HIPAA Contractors & Subcontractors
Definition of HIPAA Contractors and Subcontractors
The 2013 HIPAA Omnibus defines subcontractors as business associates. (And does not differentiate between contractors and subcontractors.) Prior versions of HIPAA were not specific about this, and allowed some gray area about whether HIPAA applied to contractors and subcontractors. The revision creates a clear set of requirements for all those who have access to protected health information (PHI). The quote from the Final Rule is:
(3) Business associate includes (iii) a subcontractor that creates, receives, maintains, or transmits protected health information on behalf of the business associate. (§160.103)
The HHS has been clear to not restrict the definition of subcontractor to individuals who have an actual contractual relationship. The goal of this requirement to ensure that the rules of HIPAA, especially the Privacy and Security Rules, apply equally to all individuals with access to protected health information. A contractual relationship with the covered entity is not necessary to be a HIPAA contractor or subcontractor; the requirements and liabilities of HIPAA still apply.
The quote from HHS in the Omnibus Rule is “[W]e believe that making subcontractors directly liable for violations of the applicable provisions of the HIPAA Rules will help to alleviate concern on the part of covered entities that protected health information is not adequately protected when provided to subcontractors.”
Applicability to All HIPAA Contractors and Subcontractors
The Omnibus Rule also does not put a limitation on the number of, or size of HIPAA contractors and subcontractors to which these rules apply. Subcontractors are liable no matter their size (such as individual contractors), and now matter how far “down the chain” they might be from the covered entity. (For example, covered entity hires a business associate, who hires a subcontractor (1), who in turn hires its own subcontractor (2) – even subcontractor #2 is liable.) All HIPAA contractors and subcontractors are liable to the extent that they create, receive, maintain, or transmit PHI.

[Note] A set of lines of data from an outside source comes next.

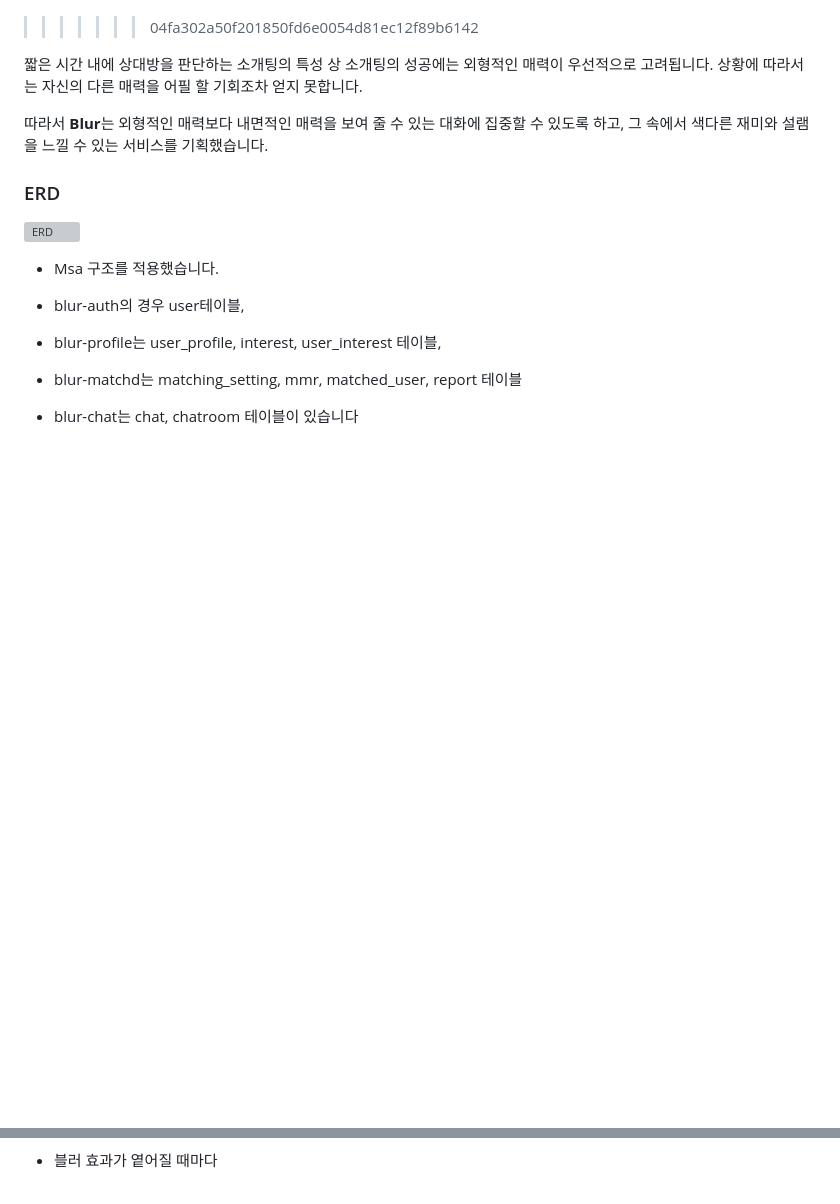
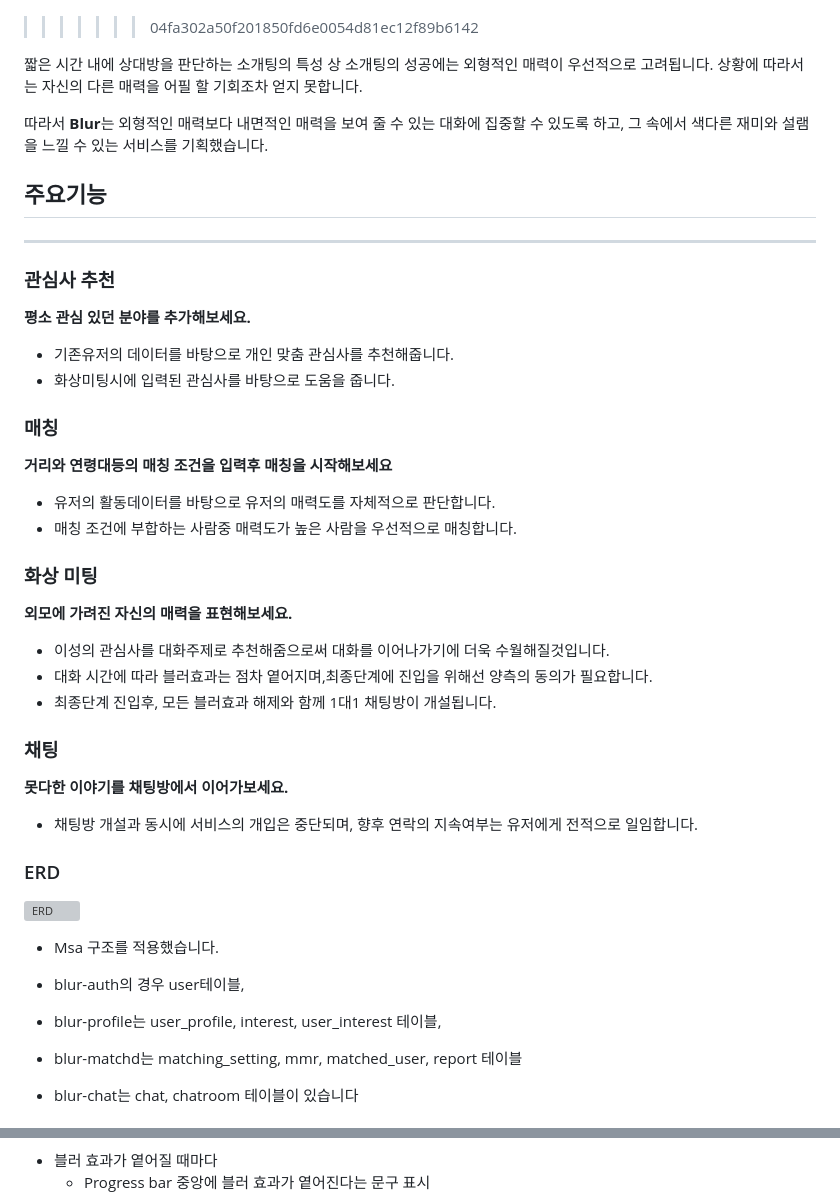
Before and after one commit to ehdrmfdl002/blur, a Markdown page: README.md, 2 parts joined by grey strips. Rendered like a GitHub page; blank space fills up the shorter version; grey boxes are pictures that could not be loaded.

```diff
--- a/README.md
+++ b/README.md
@@ -90,5 +95,39 @@ BLUR는 블라인드 소개팅과 사람들이 대화할 때 나는 소리인
 
 따라서 **Blur**는 외형적인 매력보다 내면적인 매력을 보여 줄 수 있는 대화에 집중할 수 있도록 하고, 그 속에서 색다른 재미와 설램을 느낄 수 있는 서비스를 기획했습니다.
 
+
+## 주요기능
+
+---
+
+### 관심사 추천
+
+**평소 관심 있던 분야를 추가해보세요.**
+
+- 기존유저의 데이터를 바탕으로 개인 맞춤 관심사를 추천해줍니다.
+- 화상미팅시에 입력된 관심사를 바탕으로 도움을 줍니다.
+
+### 매칭
+
+**거리와 연령대등의 매칭 조건을 입력후 매칭을 시작해보세요**
+
+- 유저의 활동데이터를 바탕으로 유저의 매력도를 자체적으로 판단합니다.
+- 매칭 조건에 부합하는 사람중 매력도가 높은 사람을 우선적으로 매칭합니다.
+
+### 화상 미팅
+
+**외모에 가려진 자신의 매력을 표현해보세요.**
+
+- 이성의 관심사를 대화주제로 추천해줌으로써 대화를 이어나가기에 더욱 수월해질것입니다.
+- 대화 시간에 따라 블러효과는 점차 옅어지며,최종단계에 진입을 위해선 양측의 동의가 필요합니다.
+- 최종단계 진입후, 모든 블러효과 해제와 함께 1대1 채팅방이 개설됩니다.
+
+### 채팅
+
+**못다한 이야기를 채팅방에서 이어가보세요.**
+
+- 채팅방 개설과 동시에 서비스의 개입은 중단되며, 향후 연락의 지속여부는 유저에게 전적으로 일임합니다.
+
+
 ### ERD
 
@@ -332,3 +347,4 @@ $ npm start
 
 - 블러 효과가 옅어질 때마다
+  - Progress bar 중앙에 블러 효과가 옅어진다는 문구 표시
 
```
Also changed, not shown: other parts of README.md (+53 -64 lines).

Sharing PHI with HIPAA Contractors and Subcontractors
The HIPAA rules allow sharing PHI with HIPAA contractors and subcontractors assuming they have received “satisfactory assurances… that the subcontractor will appropriately safeguard the information.” The covered entities are not held liable in these situations assuming the subcontractor has a contract with the business associate that meets the contract requirements, the covered entity did not know of a pattern or practice of the associate that violates the contract, and the covered entity did not fail to act as required by the Privacy and Security Rules.
While HIPAA contractors and subcontractors do not need to have a contract in order to be considered business associates, a contract is required if the covered entity wishes to pass the liability for meeting HIPAA requirements on to the associate. There must be a contract that meets the requirements of §164.502(e) and §164.504(e) that requires the subcontractor to:
- Use the PHI properly and not disclose the PHI
- Apply appropriate safeguards (protections) to the PHI
- Report possible breaches or disclosure of the PHI
- Allow potential audits by the HHS
- Ensure any of its own subcontractors are under contract to meet these requirements
Permitted Exception for On-Site Contractors
The Omnibus Rule does allow for on-site contractors (individuals that work on-site at a covered entity) to be considered as either an employee of the covered entity, or a business associate, for the purposes of HIPAA rules and applicability. Covered entities can choose to accept the liability for the on-site contractor as they would for any of their employees. This choice depends on the nature of the relationship with the on-site contractor and the contractual relationship that is in place. This can be useful in certain situations when on-site contractors are entirely dependent upon the covered entity’s controls to safeguard and protect PHI. (For example, the on-site contractor uses the covered entity’s equipment, network, and relies upon the provided controls.)
There is another exception for business associates that act as conduits for the transport of protected health information but do not access the information other than on a random or infrequent basis. This exception will be covered in a future post.
The 2013 Omnibus Rule clearly defines that HIPAA contractors and subcontractors are to be treated the same as business associates when it comes to the handling of PHI. All HIPAA contractors and subcontractors are liable for complying with HIPAA whether or not there is a contractual relationship in place. The only exception to this is that covered entities can choose to treat subcontractors the same as employees provided they have appropriate controls and contractual requirements in place. Finally, having a proper contractual relationship can allow covered entities to pass certain parts of HIPAA liability on to its business associates including contractors and subcontractors.